On 14 August 1945, less than a week after the bombing of Nagasaki, Emperor Hirohito decided to do something “unthinkable” and opposed by many of his military advisers. He announced the surrender of Japan which was broadcast the next day at noon via radio. The nation was supposed to reconcile with the ultimate surrender, although he didn’t use these exact words. Many Japanese officers chose a suicide over the “shame” of defeat. The signing of the declaration of surrender was planned for September 2, 1945, at 9:00 AM in Tokyo Bay, aboard the USS Missouri (BB-63).
The Supreme Commander for the Allied Powers, Douglas McArthur, along with other prominent US officials and staff arrived at Tokyo on August 29. The design of the declaration was different than that of Germany and was more about a future partnership under the control of the victor.

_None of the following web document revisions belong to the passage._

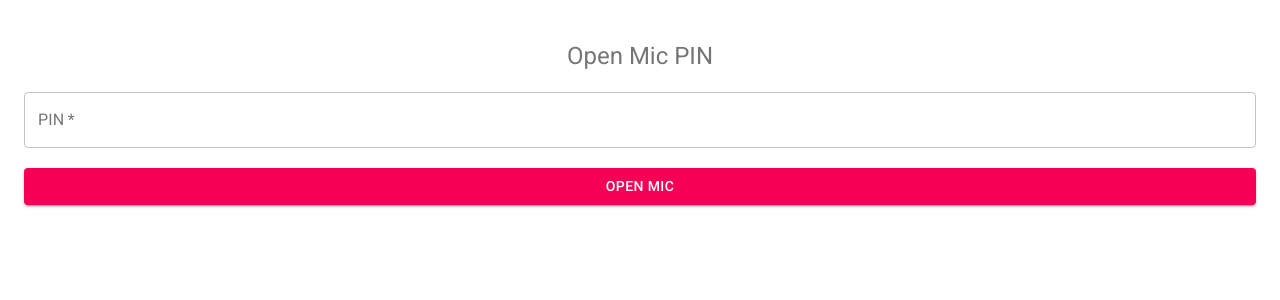
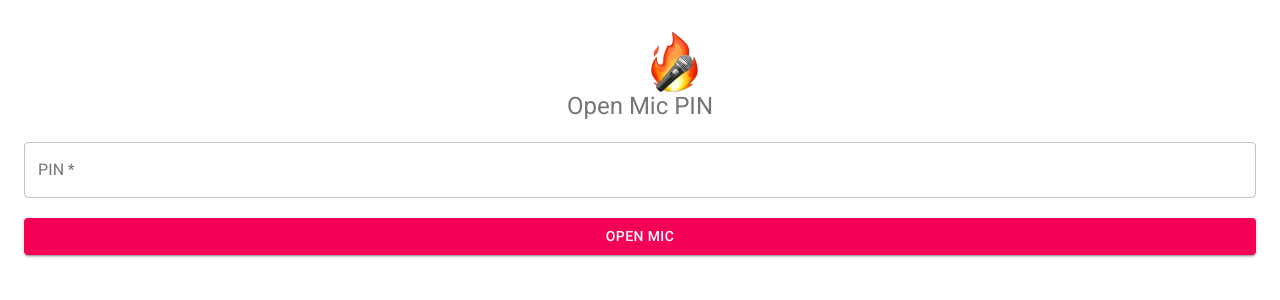
Before and after one commit to brendagold/mic, a React (Create React App) app: page / in a window 1280 px wide. Shown: the top 300 px of the page. Built offline with nearby package versions, Linux system fonts and the light colour scheme.

Commit message:
align center

```diff
--- a/src/components/MicInput.js
+++ b/src/components/MicInput.js
@@ -1,8 +1,11 @@
 import React, { useState } from "react";
+import AppBar from "@material-ui/core/AppBar";
+import Toolbar from "@material-ui/core/Toolbar";
 import TextField from "@material-ui/core/TextField";
 import { makeStyles } from "@material-ui/core/styles";
 import { Button, Container, Typography } from "@material-ui/core";
 import { useHistory } from 'react-router-dom';
+import { Link } from 'react-router-dom';
 
 
 const useStyles = makeStyles((theme) => ({
@@ -13,7 +16,21 @@ const useStyles = makeStyles((theme) => ({
   },
 
   contain: {
-    marginTop: 40
+    marginTop: 90
+  },
+  logo: {
+
+    margin: 'auto',
+    textAlign: 'center',
+    maxWidth: '50%',
+    maxHeight: '70%',
+
+  },
+  logoCenter: {
+    position: 'absolute',
+    left: '55%',
+    top: '8%',
+    transform: 'translate(-50%, -50%)'
   }
 }));
 
@@ -39,6 +56,13 @@ const MicInput = () => {
   };
   return (
     <>
+     <AppBar position="static" color="transparent" elevation={0}>
+        <Toolbar className={classes.logoCenter} >
+          <Link to="/" className={classes.title}>
+            <img src="/images/logo.png" alt="litmic" className={classes.logo} />
+          </Link>
+        </Toolbar>
+      </AppBar>
 
     <Container className={classes.contain}>
       <Typography
```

Also, the Emperor had a status of living god among the conquered nation and Gaijin Shogun (nickname given to McArthur by Japanese) decided to protect Hirohito and rule through him, which is considered as a politically wise move. Hirohito was free from any accusations of war crimes and responsibility for that was assigned to Hideki Tōjō and his militarist extremists.
Approximately 5,700 Japanese and their allies were tried for war crimes in late 1945 (4,300 were convicted and 1,000 sentenced to death). Some trials were conducted hastily and were criticized, for example, the trial of Yamashita for crimes on Manila, for which he was not responsible. Similar to Operation Paperclip, McArthur gave immunity to many Japanese scientists, including Shirō Ishii, in exchange for their knowledge.
When McArthur met with Hirohito, the people of Japan were electrified by the look of their leader, overshadowed by a much taller American general. The myth of a godlike appearance was undermined, and the photo of them together was instantly banned by the new Japanese Government. Tojo was no longer the prime minister and was replaced by Mamoru Shigemitsu, while prime minister Suzuki by Prince Higashikuni (Hirohito’s uncle). The ceasefire was difficult to maintain and the last fights stopped near the end of August, though Soviets kept pushing in the direction of Hokkaido, resulting in annexation of Kurile Islands (a territory disputed to this day).
On September 2, 1945, the document of complete surrender was finally on the desk with its two main objectives: to dissolve Japan’s war potential and turning them into a pro-US country with a democratic-style nation. By the end of the year, 350,000 US military personnel were located on the Japanese Islands to enforce the treaty, to protect peace, prevent turmoil and any possible coup d’état’s.
It’s worthy to note that the new Japanese constitution included Article 9, called the “Peace Clause”, and this part essentially eliminates the possibility for making war by banning a formidable army.
From 1945-52, Japan started a new period in their history. They completed a rebuild from the disaster of the past war, introduced a democratic system, and abandoned the myths of Japanese superiority. The occupation ended in 1952 along with signing of the San Francisco Peace Treaty. From that point onwards, Japan has gone through many major domestic transformations. In 1956, they became a close partner in NATO in 1990.
Surrender ceremonies in the rest of the world